══ TASK DATA ══
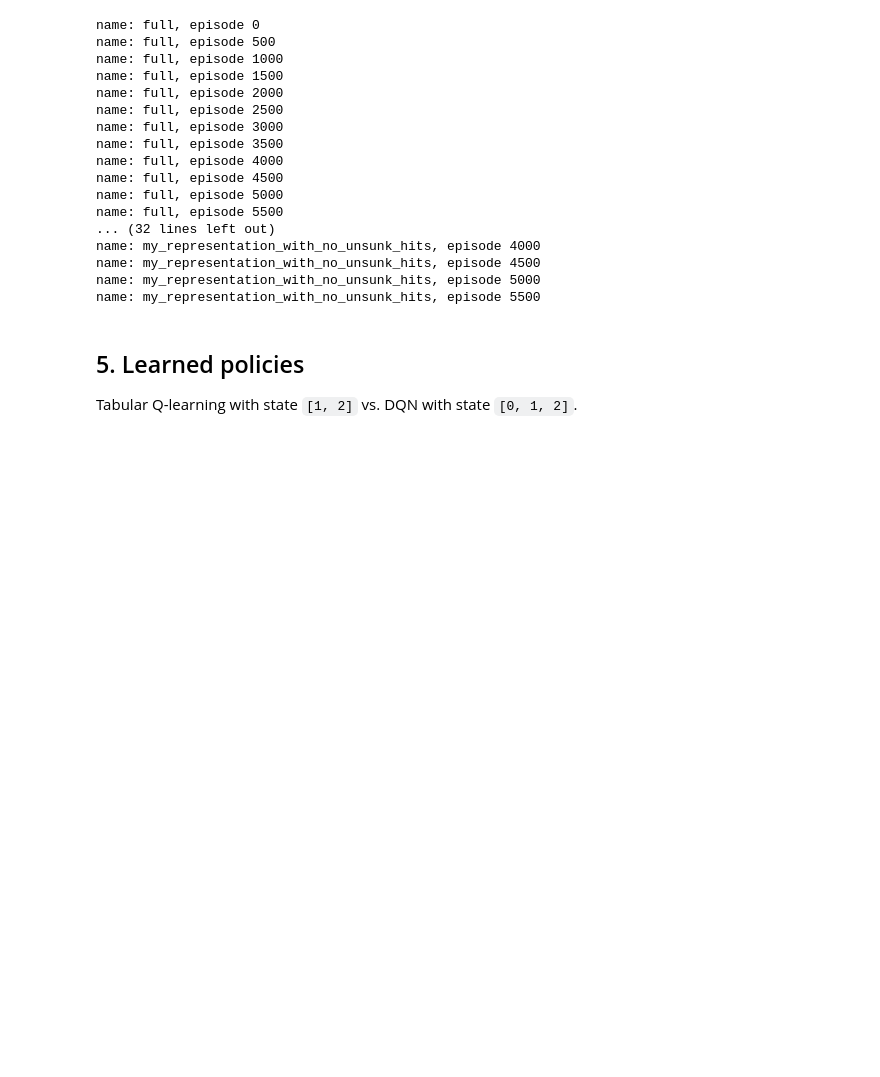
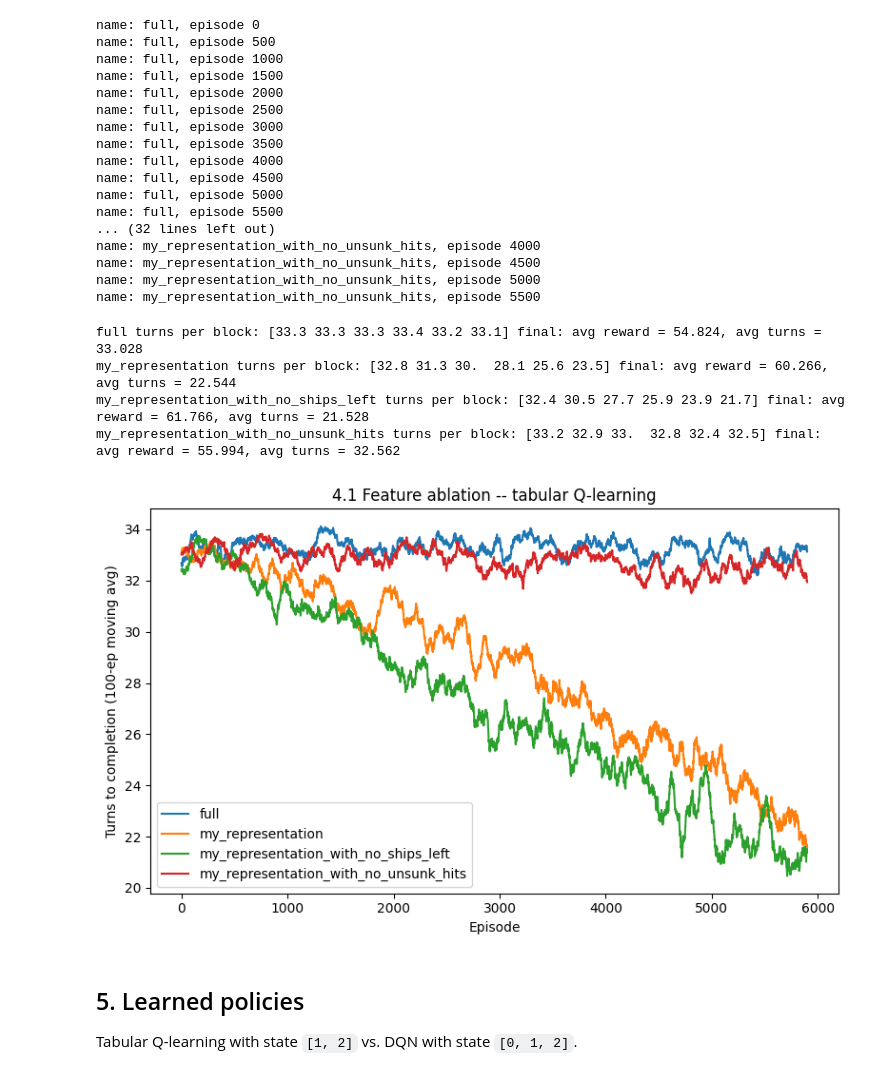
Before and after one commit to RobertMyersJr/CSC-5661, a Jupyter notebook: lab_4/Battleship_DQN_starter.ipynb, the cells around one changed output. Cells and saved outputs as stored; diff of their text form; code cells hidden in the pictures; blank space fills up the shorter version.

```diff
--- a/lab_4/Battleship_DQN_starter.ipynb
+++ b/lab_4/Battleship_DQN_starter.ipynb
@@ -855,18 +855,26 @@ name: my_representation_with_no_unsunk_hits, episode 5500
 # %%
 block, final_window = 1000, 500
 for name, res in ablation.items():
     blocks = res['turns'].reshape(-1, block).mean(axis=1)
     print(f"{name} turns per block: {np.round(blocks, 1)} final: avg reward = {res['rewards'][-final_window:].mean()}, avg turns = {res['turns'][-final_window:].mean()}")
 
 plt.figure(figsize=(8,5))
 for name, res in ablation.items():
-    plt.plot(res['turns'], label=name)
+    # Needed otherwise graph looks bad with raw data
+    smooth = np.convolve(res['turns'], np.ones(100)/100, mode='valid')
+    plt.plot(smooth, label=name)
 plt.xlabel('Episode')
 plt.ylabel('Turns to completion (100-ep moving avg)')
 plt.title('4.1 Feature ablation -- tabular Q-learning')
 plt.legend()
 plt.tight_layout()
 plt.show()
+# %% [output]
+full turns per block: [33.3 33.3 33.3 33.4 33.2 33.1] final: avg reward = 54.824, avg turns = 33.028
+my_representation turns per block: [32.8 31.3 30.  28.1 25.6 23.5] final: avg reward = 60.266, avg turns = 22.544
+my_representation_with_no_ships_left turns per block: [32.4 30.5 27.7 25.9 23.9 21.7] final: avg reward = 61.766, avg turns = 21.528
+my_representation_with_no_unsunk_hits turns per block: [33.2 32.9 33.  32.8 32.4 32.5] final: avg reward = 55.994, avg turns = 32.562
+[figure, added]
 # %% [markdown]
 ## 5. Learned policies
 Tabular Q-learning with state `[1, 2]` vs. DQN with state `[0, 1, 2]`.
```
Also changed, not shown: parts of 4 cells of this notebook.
═══
══ TASK DATA ══
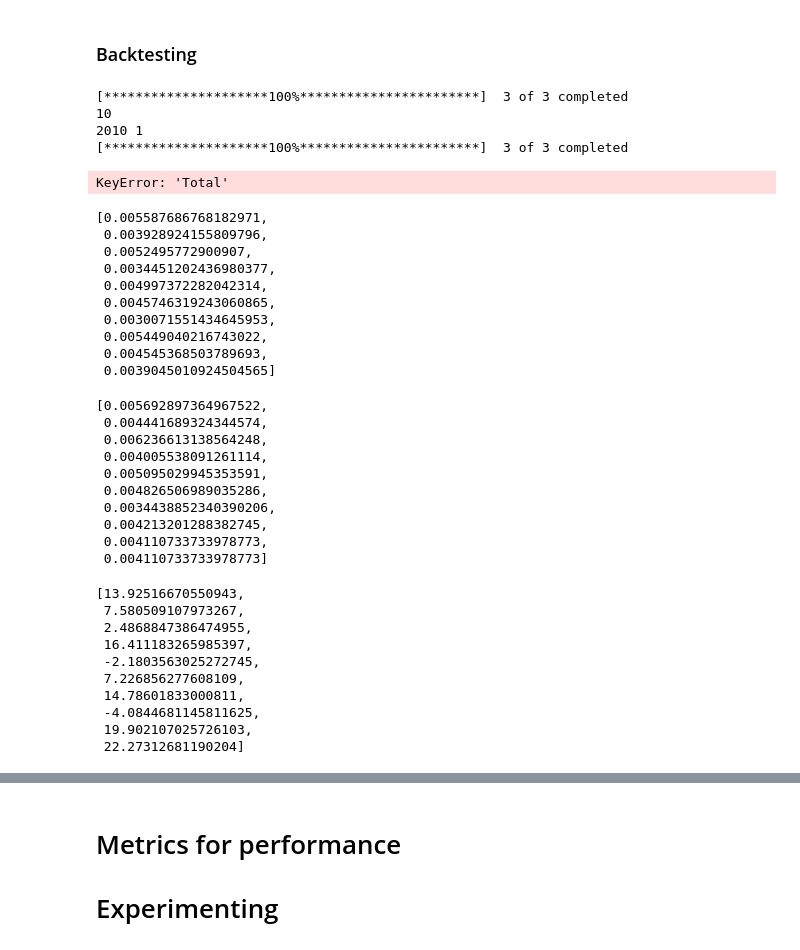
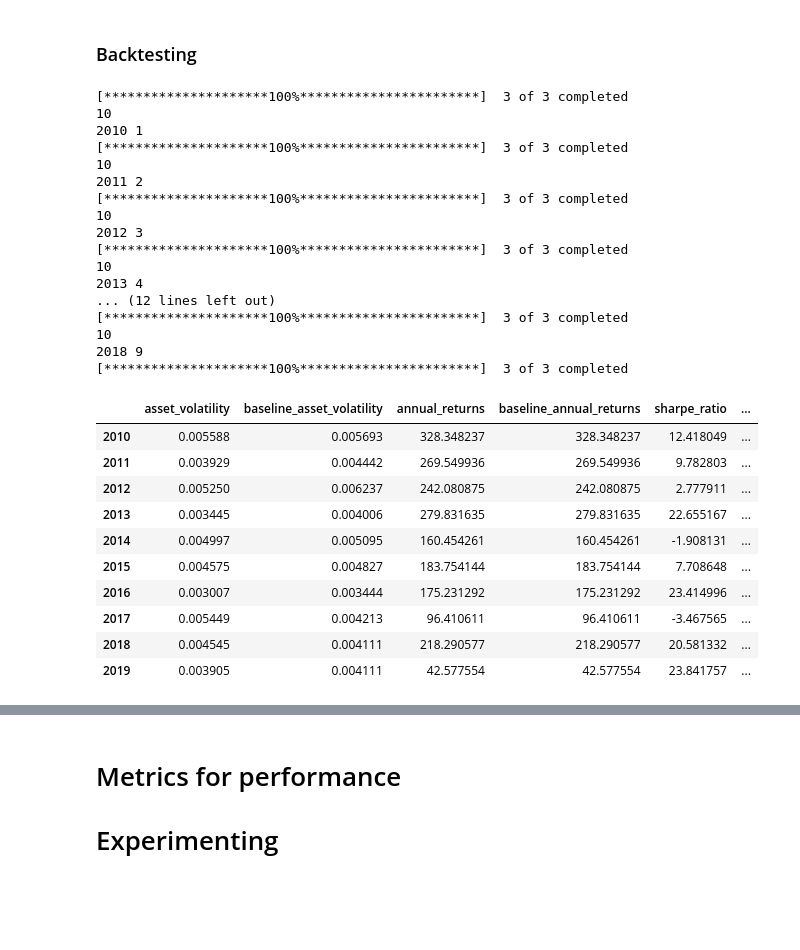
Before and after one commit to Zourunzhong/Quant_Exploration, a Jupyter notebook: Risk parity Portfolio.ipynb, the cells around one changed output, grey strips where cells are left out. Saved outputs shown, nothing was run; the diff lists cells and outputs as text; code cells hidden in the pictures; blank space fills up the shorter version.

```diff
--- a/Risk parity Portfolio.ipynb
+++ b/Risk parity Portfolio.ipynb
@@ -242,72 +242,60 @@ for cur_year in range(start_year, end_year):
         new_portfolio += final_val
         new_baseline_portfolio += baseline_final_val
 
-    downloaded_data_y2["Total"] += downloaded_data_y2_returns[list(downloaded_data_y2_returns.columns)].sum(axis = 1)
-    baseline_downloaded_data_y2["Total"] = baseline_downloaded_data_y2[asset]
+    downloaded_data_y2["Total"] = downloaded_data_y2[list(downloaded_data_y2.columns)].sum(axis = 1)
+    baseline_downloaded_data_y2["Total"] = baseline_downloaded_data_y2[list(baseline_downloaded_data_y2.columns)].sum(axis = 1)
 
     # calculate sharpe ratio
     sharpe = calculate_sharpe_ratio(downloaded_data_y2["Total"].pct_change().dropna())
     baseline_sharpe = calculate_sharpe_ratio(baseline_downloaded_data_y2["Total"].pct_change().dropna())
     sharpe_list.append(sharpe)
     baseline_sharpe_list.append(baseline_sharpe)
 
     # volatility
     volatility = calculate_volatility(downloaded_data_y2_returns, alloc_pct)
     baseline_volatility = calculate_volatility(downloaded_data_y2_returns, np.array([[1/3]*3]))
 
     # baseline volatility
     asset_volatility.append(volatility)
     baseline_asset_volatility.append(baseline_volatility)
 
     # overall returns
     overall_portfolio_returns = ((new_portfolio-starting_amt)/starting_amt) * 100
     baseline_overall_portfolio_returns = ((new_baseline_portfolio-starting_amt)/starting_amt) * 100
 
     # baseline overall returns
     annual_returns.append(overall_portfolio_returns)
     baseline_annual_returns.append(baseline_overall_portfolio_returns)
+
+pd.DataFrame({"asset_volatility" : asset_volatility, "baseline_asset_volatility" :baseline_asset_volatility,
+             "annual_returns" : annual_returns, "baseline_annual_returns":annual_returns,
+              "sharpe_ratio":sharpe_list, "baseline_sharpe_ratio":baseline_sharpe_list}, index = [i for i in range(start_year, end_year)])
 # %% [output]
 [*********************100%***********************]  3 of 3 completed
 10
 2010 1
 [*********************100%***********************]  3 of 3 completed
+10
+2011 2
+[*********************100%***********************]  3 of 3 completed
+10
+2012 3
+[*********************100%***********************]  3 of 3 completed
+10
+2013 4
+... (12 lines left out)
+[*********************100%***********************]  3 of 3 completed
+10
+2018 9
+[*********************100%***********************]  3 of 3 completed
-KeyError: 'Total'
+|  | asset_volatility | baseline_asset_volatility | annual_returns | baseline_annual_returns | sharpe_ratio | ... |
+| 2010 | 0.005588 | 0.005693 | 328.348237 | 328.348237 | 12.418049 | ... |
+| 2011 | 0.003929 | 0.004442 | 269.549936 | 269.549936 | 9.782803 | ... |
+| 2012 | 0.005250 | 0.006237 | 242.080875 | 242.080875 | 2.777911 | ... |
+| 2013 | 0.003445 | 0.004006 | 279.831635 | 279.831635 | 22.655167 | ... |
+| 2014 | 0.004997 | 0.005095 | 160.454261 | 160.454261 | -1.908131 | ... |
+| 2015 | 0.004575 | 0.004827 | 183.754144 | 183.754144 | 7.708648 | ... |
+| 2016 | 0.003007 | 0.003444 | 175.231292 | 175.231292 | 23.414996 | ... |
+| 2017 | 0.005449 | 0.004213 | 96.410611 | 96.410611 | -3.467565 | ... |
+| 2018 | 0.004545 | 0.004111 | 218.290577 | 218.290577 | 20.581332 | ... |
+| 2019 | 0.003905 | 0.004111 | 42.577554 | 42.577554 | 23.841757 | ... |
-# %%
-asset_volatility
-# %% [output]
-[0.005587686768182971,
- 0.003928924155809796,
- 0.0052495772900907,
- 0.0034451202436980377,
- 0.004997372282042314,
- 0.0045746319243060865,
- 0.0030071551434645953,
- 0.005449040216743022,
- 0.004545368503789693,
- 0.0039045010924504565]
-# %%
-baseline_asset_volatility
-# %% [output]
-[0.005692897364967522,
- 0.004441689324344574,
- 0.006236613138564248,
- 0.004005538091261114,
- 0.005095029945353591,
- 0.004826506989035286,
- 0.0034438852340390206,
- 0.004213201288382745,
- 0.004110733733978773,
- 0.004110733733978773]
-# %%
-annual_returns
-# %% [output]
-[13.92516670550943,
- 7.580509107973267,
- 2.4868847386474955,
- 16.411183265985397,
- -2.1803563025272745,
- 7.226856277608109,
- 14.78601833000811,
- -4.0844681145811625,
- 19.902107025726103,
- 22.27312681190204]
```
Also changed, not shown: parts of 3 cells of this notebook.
═══
• _EXERCISE DESCRIPTION_:
Copy out every line in the entries above that holds "shown".

• _REPLY_:
Also changed, not shown: parts of 4 cells of this notebook.
Before and after one commit to Zourunzhong/Quant_Exploration, a Jupyter notebook: Risk parity Portfolio.ipynb, the cells around one changed output, grey strips where cells are left out. Saved outputs shown, nothing was run; the diff lists cells and outputs as text; code cells hidden in the pictures; blank space fills up the shorter version.
Also changed, not shown: parts of 3 cells of this notebook.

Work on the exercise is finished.